Why is it important?

A patent is a legally enforceable right of ownership for a device, substance, method or process. You can obtain a patent to protect your invention so long as it is new, useful and inventive or innovative. It will give you the right to exclude another party from using your invention in the country or countries in which patents have been granted as well as add value for sale or licencing agreements. The patent process can often be lengthy and complicated. However with the assistance of an IP practitioner (such as a patent attorney) we can help to guide you through the process.

Can I get a patent?

As mentioned above, an invention must be new to be eligible for patent protection. A patent attorney can complete the relevant searches and assessments to discover whether your invention is patentable. The scope for a patent is wide and most inventions will have satisfactory patent-eligible subject matter.


In Australia, you can start the patent process by filing either a provisional patent application or a complete patent application. Provisional patent applications last for 12 months only (and must be followed by a complete application if patent protection is still required at the completion of the provisional period) but have the advantage that new material can be added to the disclosure as further development of the invention takes place.

A complete application may be either a standard patent or an innovation patent. To obtain standard patent protection, an invention must possess both novelty and an inventive step. Standard patents provide up to 20 years protection. For an innovation patent, an invention must possess novelty and and an innovative step, (a lower threshold test than inventive step), and will provide eight years protection. The innovation patent is more suited to protect an incremental advancement on existing technology that would not satisfy the inventive step test.

All Australian patent applications must be submitted to IP Australia. Enforceable patent rights are only obtained after IP Australia conducts a search and examination of the invention. After this, there is an opportunity for the public to object on the grounds that, amongst others, the invention was not new at the time of filing the patent application. The patent specification will be published and made available to the public in exchange for the right to exploit the invention.

Time is of the essence. If the idea is ready to patent, the application should be completed sooner rather than later. In the event of two competitors racing to enter the market, IP Australia will give priority to the earlier application. In addition, it is important to avoid any public disclosure of the invention prior to filing a patent application, as this may jeopardise your ability to obtain valid patent protection.

Our team can help you with:

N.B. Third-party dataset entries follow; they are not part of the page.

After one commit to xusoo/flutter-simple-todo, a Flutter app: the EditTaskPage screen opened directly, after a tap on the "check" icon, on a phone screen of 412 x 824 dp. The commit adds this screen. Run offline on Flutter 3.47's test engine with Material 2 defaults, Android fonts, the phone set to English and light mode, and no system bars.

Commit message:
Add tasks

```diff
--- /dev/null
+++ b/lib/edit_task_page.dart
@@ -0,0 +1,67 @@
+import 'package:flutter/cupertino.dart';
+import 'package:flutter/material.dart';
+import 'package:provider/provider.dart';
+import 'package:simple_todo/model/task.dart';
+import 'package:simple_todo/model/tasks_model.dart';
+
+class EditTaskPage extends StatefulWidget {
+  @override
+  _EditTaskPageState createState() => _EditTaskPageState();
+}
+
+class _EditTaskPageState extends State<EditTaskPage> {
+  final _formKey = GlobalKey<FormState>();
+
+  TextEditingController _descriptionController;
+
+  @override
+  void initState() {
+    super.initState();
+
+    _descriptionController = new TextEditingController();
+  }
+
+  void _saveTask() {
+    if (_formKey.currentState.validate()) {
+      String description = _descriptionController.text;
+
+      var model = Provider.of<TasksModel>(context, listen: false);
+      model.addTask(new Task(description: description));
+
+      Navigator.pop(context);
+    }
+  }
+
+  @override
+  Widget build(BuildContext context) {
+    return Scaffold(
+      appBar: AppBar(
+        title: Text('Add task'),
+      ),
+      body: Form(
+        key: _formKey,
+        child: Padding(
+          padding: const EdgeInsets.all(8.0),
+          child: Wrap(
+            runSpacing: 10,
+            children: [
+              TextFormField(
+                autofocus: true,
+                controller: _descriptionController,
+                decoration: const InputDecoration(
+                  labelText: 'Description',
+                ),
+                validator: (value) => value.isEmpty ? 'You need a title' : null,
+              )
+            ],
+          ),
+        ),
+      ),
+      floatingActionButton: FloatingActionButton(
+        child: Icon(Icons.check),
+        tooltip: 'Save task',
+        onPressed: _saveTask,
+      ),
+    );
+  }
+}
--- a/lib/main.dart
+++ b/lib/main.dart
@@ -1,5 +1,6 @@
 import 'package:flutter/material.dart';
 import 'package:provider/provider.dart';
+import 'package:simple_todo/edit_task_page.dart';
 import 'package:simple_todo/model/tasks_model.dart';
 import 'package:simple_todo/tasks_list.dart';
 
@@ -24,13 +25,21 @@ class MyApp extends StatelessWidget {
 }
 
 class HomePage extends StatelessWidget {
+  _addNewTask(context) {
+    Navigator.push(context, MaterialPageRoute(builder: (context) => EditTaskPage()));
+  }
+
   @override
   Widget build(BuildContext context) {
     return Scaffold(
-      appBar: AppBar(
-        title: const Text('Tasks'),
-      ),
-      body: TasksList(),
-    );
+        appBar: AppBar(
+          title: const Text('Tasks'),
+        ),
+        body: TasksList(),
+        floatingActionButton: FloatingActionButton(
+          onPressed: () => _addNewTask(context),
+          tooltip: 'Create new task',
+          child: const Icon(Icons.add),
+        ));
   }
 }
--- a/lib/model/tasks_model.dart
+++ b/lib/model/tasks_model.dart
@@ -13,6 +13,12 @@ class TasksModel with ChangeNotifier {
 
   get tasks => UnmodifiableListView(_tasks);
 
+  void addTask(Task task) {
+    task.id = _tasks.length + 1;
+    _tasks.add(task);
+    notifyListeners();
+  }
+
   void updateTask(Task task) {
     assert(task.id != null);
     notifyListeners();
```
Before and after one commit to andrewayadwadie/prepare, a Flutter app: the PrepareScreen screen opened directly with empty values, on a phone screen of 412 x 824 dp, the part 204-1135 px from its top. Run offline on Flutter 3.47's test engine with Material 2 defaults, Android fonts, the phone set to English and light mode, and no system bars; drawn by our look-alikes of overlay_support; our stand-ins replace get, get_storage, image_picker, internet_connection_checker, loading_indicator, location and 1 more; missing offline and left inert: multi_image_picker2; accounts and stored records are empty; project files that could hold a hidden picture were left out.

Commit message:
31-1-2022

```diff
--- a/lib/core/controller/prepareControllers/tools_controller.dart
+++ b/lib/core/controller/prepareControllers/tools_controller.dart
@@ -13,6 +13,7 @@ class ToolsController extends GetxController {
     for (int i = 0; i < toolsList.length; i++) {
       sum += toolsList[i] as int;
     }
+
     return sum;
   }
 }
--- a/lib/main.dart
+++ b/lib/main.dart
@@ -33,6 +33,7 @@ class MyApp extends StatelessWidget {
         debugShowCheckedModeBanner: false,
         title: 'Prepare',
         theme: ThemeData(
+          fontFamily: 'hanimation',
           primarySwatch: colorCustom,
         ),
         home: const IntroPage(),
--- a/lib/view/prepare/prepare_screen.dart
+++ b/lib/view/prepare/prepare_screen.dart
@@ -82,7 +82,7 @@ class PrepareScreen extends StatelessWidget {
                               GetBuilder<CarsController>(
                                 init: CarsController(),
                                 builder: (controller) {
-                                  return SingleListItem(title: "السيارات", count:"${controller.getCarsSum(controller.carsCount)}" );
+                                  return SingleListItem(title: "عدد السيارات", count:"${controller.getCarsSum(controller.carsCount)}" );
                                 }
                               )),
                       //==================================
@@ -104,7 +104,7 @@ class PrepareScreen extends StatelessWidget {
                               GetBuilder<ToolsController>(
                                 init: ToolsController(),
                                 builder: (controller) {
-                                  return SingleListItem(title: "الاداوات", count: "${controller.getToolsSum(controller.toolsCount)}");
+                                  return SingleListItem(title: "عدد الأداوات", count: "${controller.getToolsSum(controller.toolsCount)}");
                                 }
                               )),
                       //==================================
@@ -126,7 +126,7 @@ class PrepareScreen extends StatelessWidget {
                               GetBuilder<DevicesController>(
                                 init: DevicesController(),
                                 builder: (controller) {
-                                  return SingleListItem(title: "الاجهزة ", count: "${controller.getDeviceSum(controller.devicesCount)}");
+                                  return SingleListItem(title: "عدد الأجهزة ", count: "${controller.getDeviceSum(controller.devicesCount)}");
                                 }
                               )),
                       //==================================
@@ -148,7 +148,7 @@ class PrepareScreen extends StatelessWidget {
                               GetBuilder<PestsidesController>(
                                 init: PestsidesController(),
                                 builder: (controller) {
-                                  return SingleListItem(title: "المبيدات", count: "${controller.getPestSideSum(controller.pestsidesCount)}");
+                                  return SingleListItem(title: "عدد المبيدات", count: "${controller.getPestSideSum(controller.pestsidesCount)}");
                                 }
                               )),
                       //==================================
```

  • Completing the patenting process in the most time-efficient and cost-effective way possible. It can be a complicated process for inventors to navigate through. The patent attorneys at HopgoodGanim have a wealth of experience to deal with this.
  • Deciding if a patent is the best form of protection for your idea. A patent may be the right choice if the commercial returns outweigh the costs and the monopoly gained will lessen the risk of IP theft. However, alternative forms of protection such as trademarks and designs may be more applicable.
  • Deciding whether it is the right time to go public. There are many factors to take into consideration including business models, financing and competing firms. You must publicly disclose the details of your invention to obtain a patent, which will lead to the market becoming aware of the intellectual value behind your invention.
  • Whether the decision is commercially viable. The IP practitioner can help weigh up all the potential costs and benefits of the venture before advancing with the patent application.